Task directions - For the records below, tally the lines that include the word "opens" and give only the tally.

Supplied information -

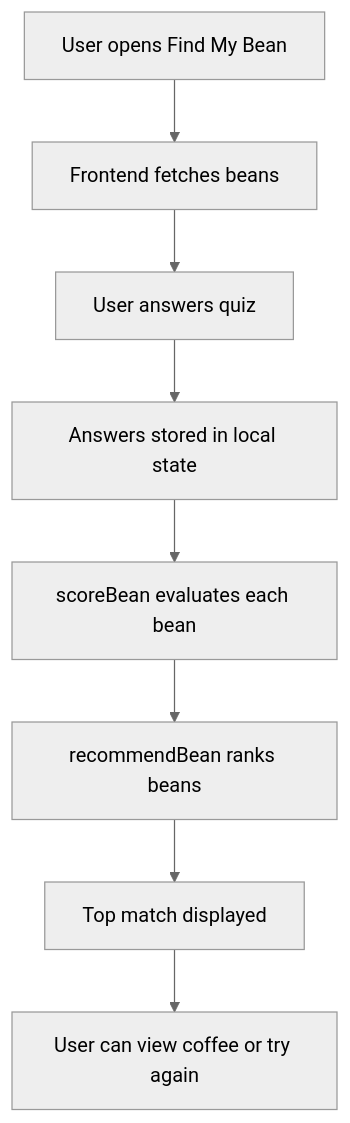
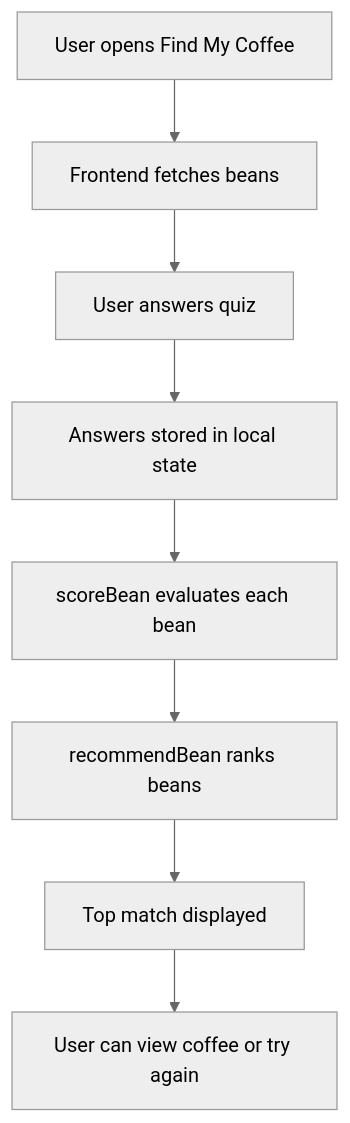
One commit to edwardheww/BrewStack changed the third of 3 diagrams in README.md. Above: the diagram before and after it, drawn with Mermaid (neutral theme). The commit also changed other lines of this file, not shown here.

Commit message:
Rename 'Find My Bean' to 'Find My Coffee'

````diff
--- a/README.md
+++ b/README.md
@@ -885,10 +885,10 @@
 ```mermaid
 flowchart TD
-    A["User opens Find My Bean"] --> B["Frontend fetches beans"]
+    A["User opens Find My Coffee"] --> B["Frontend fetches beans"]
     B --> C["User answers quiz"]
     C --> D["Answers stored in local state"]
     D --> E["scoreBean evaluates each bean"]
     E --> F["recommendBean ranks beans"]
     F --> G["Top match displayed"]
     G --> H["User can view coffee or try again"]
 ```
````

Solution - 2